OK, I realize that General Electric
But the news isn't all shadows and gloom for the king of electric lighting. Yesterday, GE announced that it's going on a hiring spree, adding 500 new workers to its payroll, and investing $432 million in capital improvements as it burnishes the brushed aluminum on its vaunted appliances division.
Light at the end of the Recession?
Two years ago, at the Great Recession's nadir, GE made a startling announcement. After decades as one of the biggest names in appliance manufacturing, GE had decided to exit the appliances business. As it turns out, trying to sell refrigerators, microwaves, and dishwashers to a nation facing near-10% unemployment wasn't as easy a job as it used to be.
So GE put its appliances division up for sale, hiring Goldman Sachs
But no dice. As luck would have it, GE couldn't find a buyer willing to pay its asking price. In 2009, the company did a double-take, reversing course on its sale plans, GE decided to take a sour economy and try to make lemonade. It began a program of $1 billion total investment in its appliances division, hired 1,300 new employees, and plotted to steal market share from the likes of Whirlpool
GE leads the way
On Oct. 8, the Conference Board published a survey of CEO sentiment in the U.S., showing that America's corporate bosses are more pessimistic about the economy today than at any point since Q1 2009. Of those surveyed, 78% thought the economy would stagnate or worsen over the next six months; only 22% saw prospects for improvement.

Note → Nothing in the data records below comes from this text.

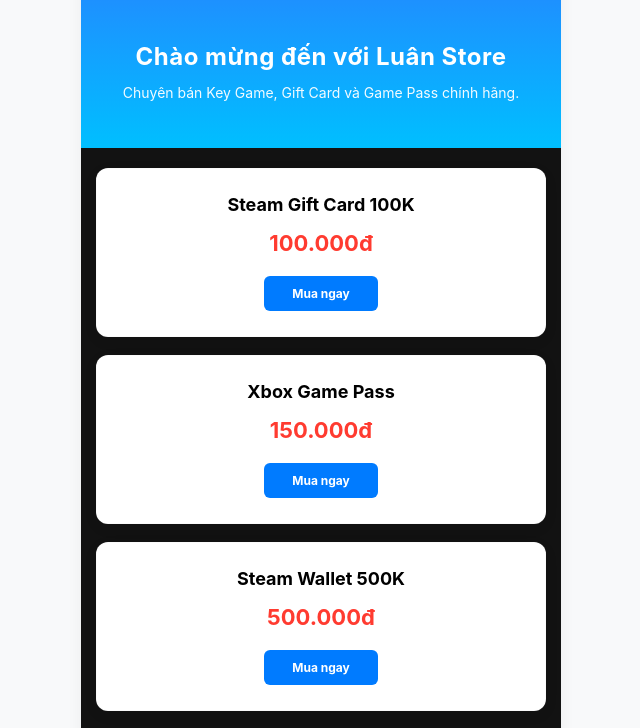
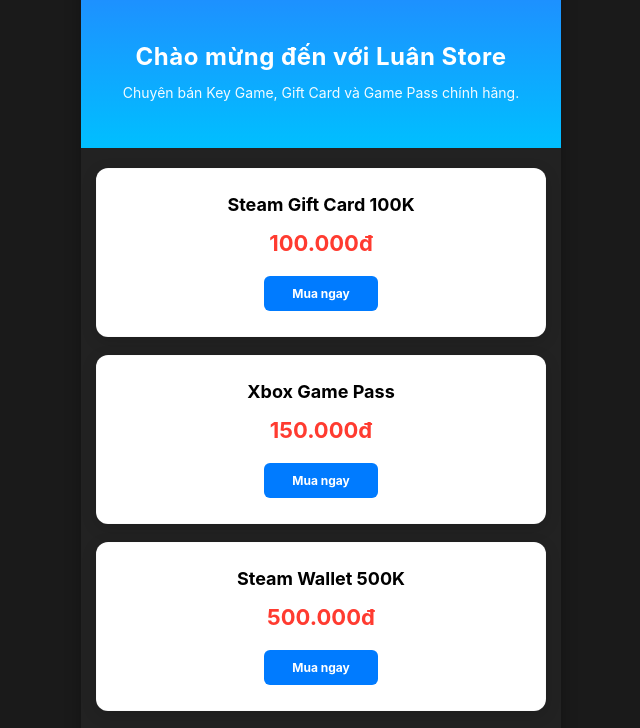
Before and after one commit to dangvanluan672003-rgb/LuanStore, a website: page LuanStore/views/index.html in a window 1280 px wide. Shown: the part 49-777 px from the top of the page, without its empty margins (319-959 px from the left). Drawn offline with Linux system fonts and the light colour scheme.

Commit message:
Update index.html

```diff
--- a/LuanStore/views/index.html
+++ b/LuanStore/views/index.html
@@ -4,6 +4,7 @@
     <meta charset="UTF-8">
     <meta name="viewport" content="width=device-width, initial-scale=1.0">
     <title>Luân Store</title>
+    <!-- Thư viện biểu tượng mạng xã hội -->
     <link rel="stylesheet" href="https://cdnjs.cloudflare.com/ajax/libs/font-awesome/6.5.1/css/all.min.css">
 
     <style>
@@ -16,7 +17,7 @@
         }
 
         body {
-            background-color: #f8f9fa;
+            background-color: #1a1a1a; /* Nền ngoài tối */
             color: #333333;
             display: flex;
             justify-content: center;
@@ -27,9 +28,9 @@
         .app-container {
             width: 100%;
             max-width: 480px;
-            background-color: #121212;
+            background-color: #222222; /* ĐÃ ĐỔI: Nền ở giữa chuyển sang xám đậm cực sạch và nổi bật */
             position: relative;
-            box-shadow: 0 0 15px rgba(0, 0, 0, 0.05);
+            box-shadow: 0 0 15px rgba(0, 0, 0, 0.3);
             min-height: 100vh;
             display: flex;
             flex-direction: column;
@@ -65,7 +66,7 @@
             letter-spacing: -1px;
         }
 
-        /* Banner Xanh Gradient */
+        /* Banner Xanh Gradient giữ nguyên của bạn */
         .store-banner {
             background: linear-gradient(180deg, #1e90ff 0%, #00bfff 100%);
             padding: 45px 20px;
@@ -95,13 +96,13 @@
             flex: 1;
         }
 
-        /* Thẻ Sản Phẩm Trắng */
+        /* Thẻ Sản Phẩm Trắng giữ nguyên của bạn */
         .product-card {
             background-color: #ffffff;
             border-radius: 12px;
             padding: 25px 20px;
             text-align: center;
-            box-shadow: 0 4px 15px rgba(0, 0, 0, 0.05);
+            box-shadow: 0 4px 15px rgba(0, 0, 0, 0.15);
             border: 1px solid rgba(0, 0, 0, 0.02);
         }
 
@@ -115,11 +116,11 @@
         .product-card .price {
             font-size: 22px;
             font-weight: bold;
-            color: #ff3b30; /* Màu đỏ giá tiền nổi bật */
+            color: #ff3b30;
             margin-bottom: 20px;
         }
 
-        /* Nút Mua ngay màu xanh dương */
+        /* Nút Mua ngay màu xanh dương giữ nguyên */
         .buy-btn {
             background-color: #007bff;
             color: #ffffff;
@@ -186,7 +187,6 @@
             background-color: #0068ff;
         }
 
-        /* Logo Zalo tự thiết kế */
         .zalo-icon {
             font-weight: 900;
             font-size: 13px;
@@ -204,31 +204,37 @@
 <body>
 
     <div class="app-container">
+        <!-- Thanh điều hướng trên cùng -->
         <header class="store-header">
             <span class="back-btn">&#10094;</span>
             <h1 class="store-name">Luân Store</h1>
             <span class="menu-btn">&#8226;&#8226;&#8226;</span>
         </header>
 
+        <!-- Banner màu xanh chuyển sắc (Gradient) -->
         <section class="store-banner">
             <h2>Chào mừng đến với Luân Store</h2>
             <p>Chuyên bán Key Game, Gift Card và Game Pass chính hãng.</p>
         </section>
 
+        <!-- Danh sách thẻ sản phẩm -->
         <section class="product-list">
 
+            <!-- Sản phẩm 1 -->
             <div class="product-card">
                 <h3>Steam Gift Card 100K</h3>
                 <p class="price">100.000đ</p>
                 <button class="buy-btn">Mua ngay</button>
             </div>
 
+            <!-- Sản phẩm 2 -->
             <div class="product-card">
                 <h3>Xbox Game Pass</h3>
                 <p class="price">150.000đ</p>
                 <button class="buy-btn">Mua ngay</button>
             </div>
 
+            <!-- Sản phẩm 3 -->
             <div class="product-card">
                 <h3>Steam Wallet 500K</h3>
                 <p class="price">500.000đ</p>
@@ -237,6 +243,7 @@
 
         </section>
 
+        <!-- Phần liên hệ mạng xã hội (Facebook, TikTok, Zalo) -->
         <footer class="social-contact">
             <p>Kết nối với chúng tôi qua:</p>
             <div class="social-links">
```
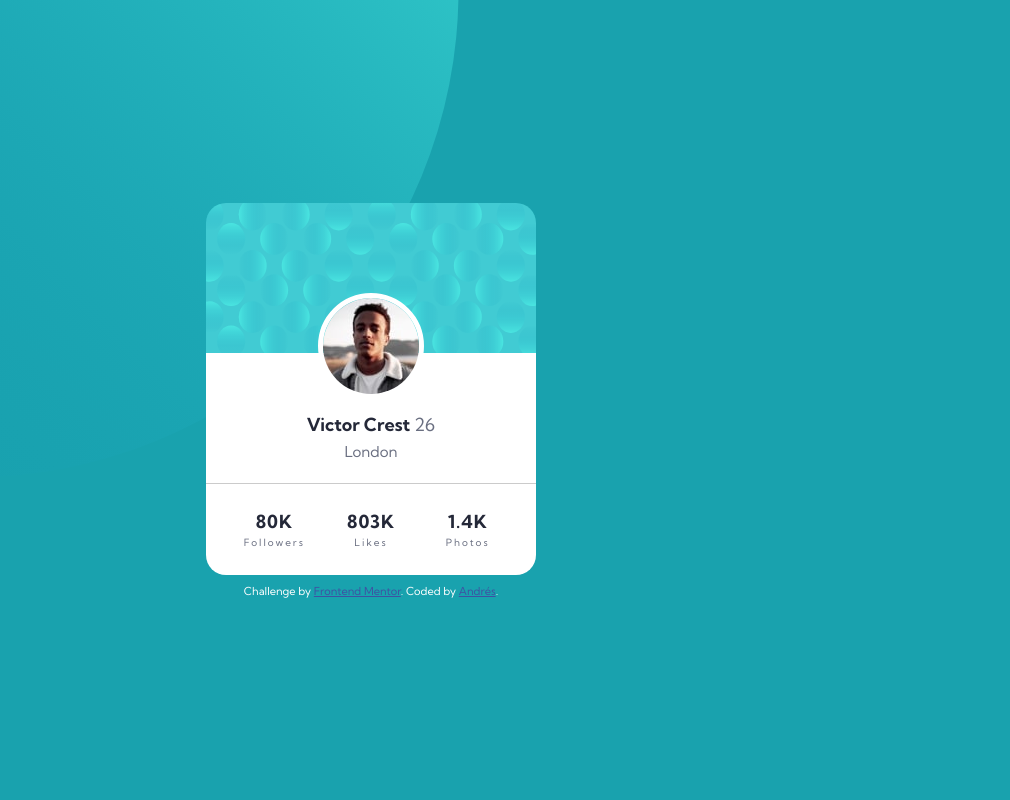
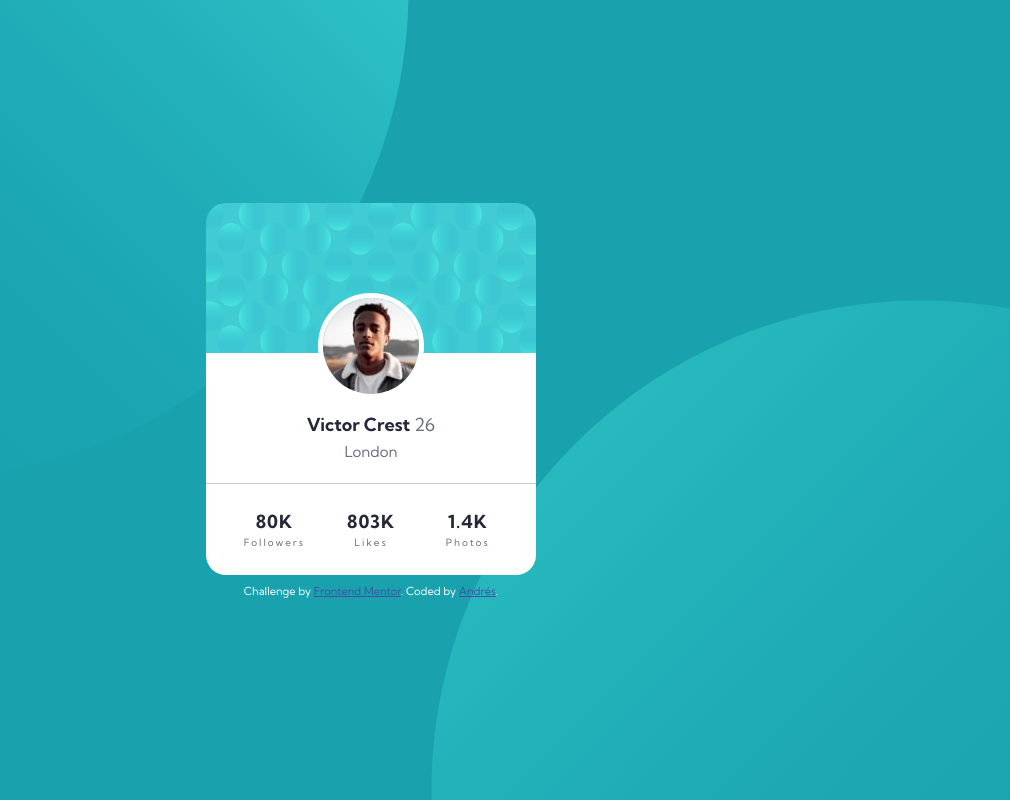
Before and after one commit to andresdlt03/profile-card-challenge, a plain HTML site: page index.html in a window 1280 px wide. Shown: the whole page, without its empty margins (269-1279 px from the left). Drawn offline with Linux system fonts and the light colour scheme.

Commit message:
adjust background

```diff
--- a/style/style.css
+++ b/style/style.css
@@ -35,14 +35,14 @@ body {
     align-items: center;
     /* Background */
     background: url(/images/bg-pattern-bottom.svg), url(/images/bg-pattern-top.svg), hsl(185, 75%, 39%);
-    background-position: 5rem 40rem, -70rem -50rem, center center;
+    background-position: 20vh 40vh, -90vh -30vh, center center;
     background-repeat: no-repeat, no-repeat, no-repeat;
     background-attachment: scroll, scroll, fixed;
 }
 
-@media (min-width: 351px) {
+@media (min-width: 450px) {
     body {
-        background-position: 130rem 40rem, -25rem -50rem, center center;
+        background-position: 70rem 30rem, -30rem -50rem, center center;
     }
 }
 
```
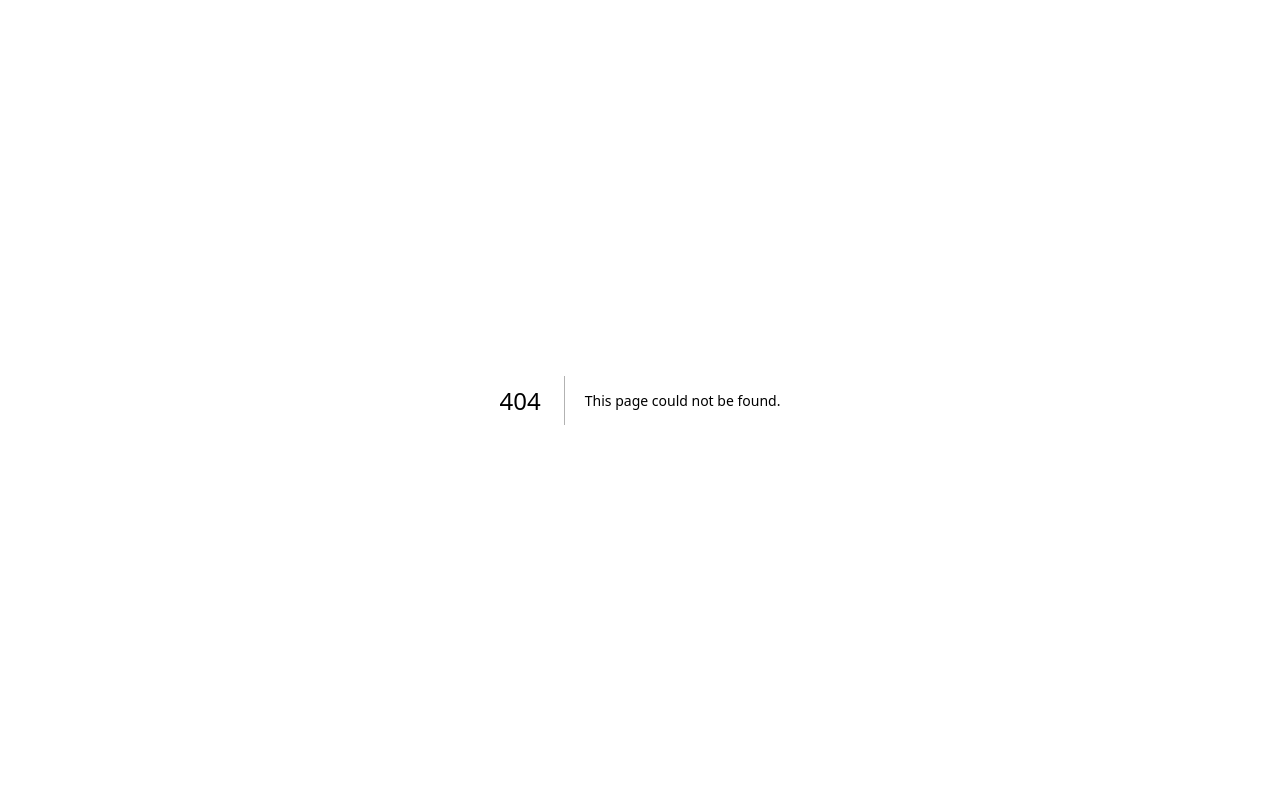
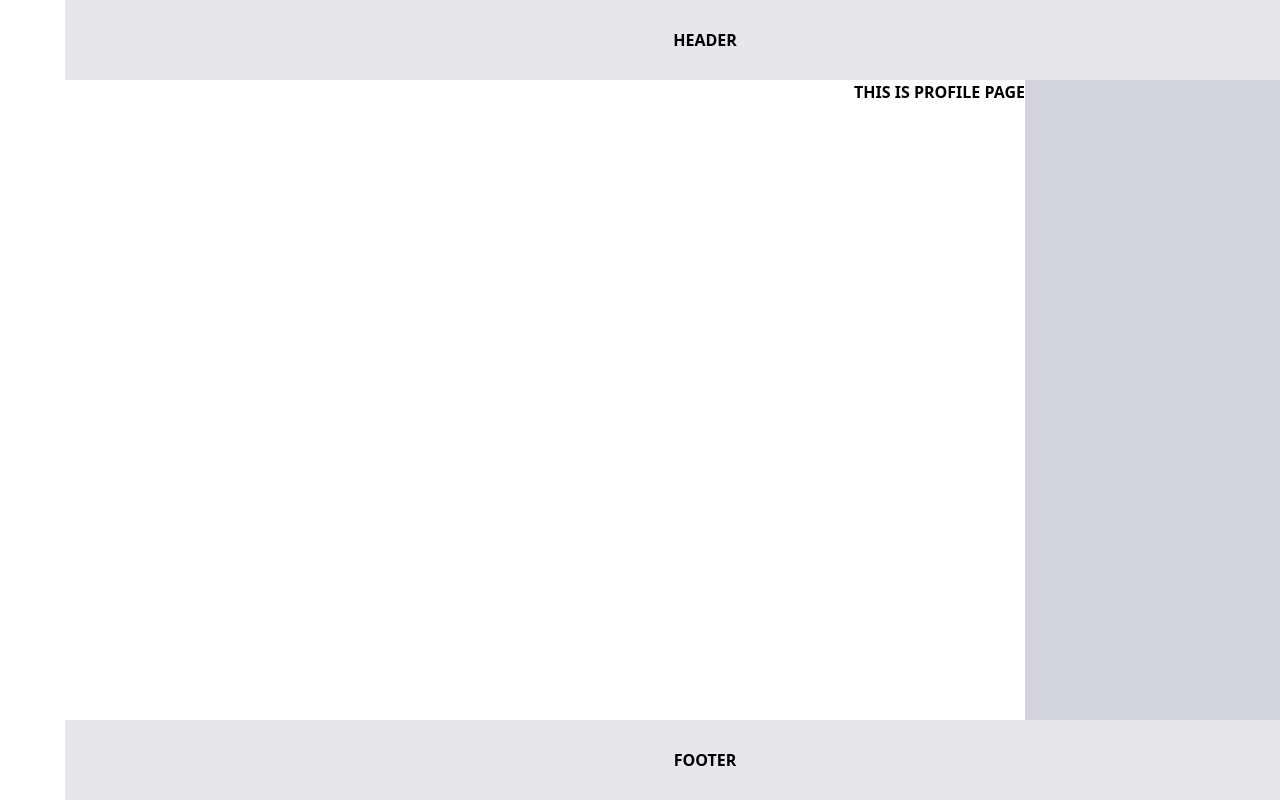
Before and after one commit to RasoulMadani/react-and-next-js-for-large-scale-projects, a Next.js app: page /student/profile in a window 1280 px wide. Before the commit this address had no page. Built offline with nearby package versions, Linux system fonts and the light colour scheme.

Commit message:
درست کردن لایه های زیرین نستد لایوت برای صفحه استیودنت

```diff
--- a/src/app/layout.tsx
+++ b/src/app/layout.tsx
@@ -7,8 +7,18 @@ export default function RootLayout({
   children: React.ReactNode
 }) {
   return (
-    <html lang="en">
-      <body>{children}</body>
+    <html lang="fa" dir='rtl'>
+      <body className="flex flex-col min-h-screen font-bold uppercase">
+        <header className='bg-gray-200 flex items-center justify-center  h-20'>
+          header
+        </header>
+        <div className="flex-1 flex">
+          {children}
+        </div>
+        <footer className="bg-gray-200 flex items-center justify-center  h-20">
+          footer
+        </footer>
+        </body>
     </html>
   )
 }
--- a/src/app/page.tsx
+++ b/src/app/page.tsx
@@ -1,5 +1,3 @@
-import Image from 'next/image'
-
 export default function Home() {
   return (
     <div>react </div>
--- /dev/null
+++ b/src/app/student/layout.tsx
@@ -0,0 +1,10 @@
+import { ReactNode } from "react";
+
+export default function StudentLayout({ children }: { children: ReactNode }) {
+  return (
+    <>
+      <aside className="bg-gray-300 w-80 flex justify-center items-center"></aside>
+      <main>{children}</main>
+    </>
+  );
+}
--- /dev/null
+++ b/src/app/student/profile/page.tsx
@@ -0,0 +1,5 @@
+export default async function Profile() {
+    return (
+        <h1>this is profile page</h1>
+    )
+}
```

With GE publicly proclaiming a plan to invest $30 billion toward reinventing itself over the next two to three years, I think we can guess which camp CEO Jeff Immelt occupies.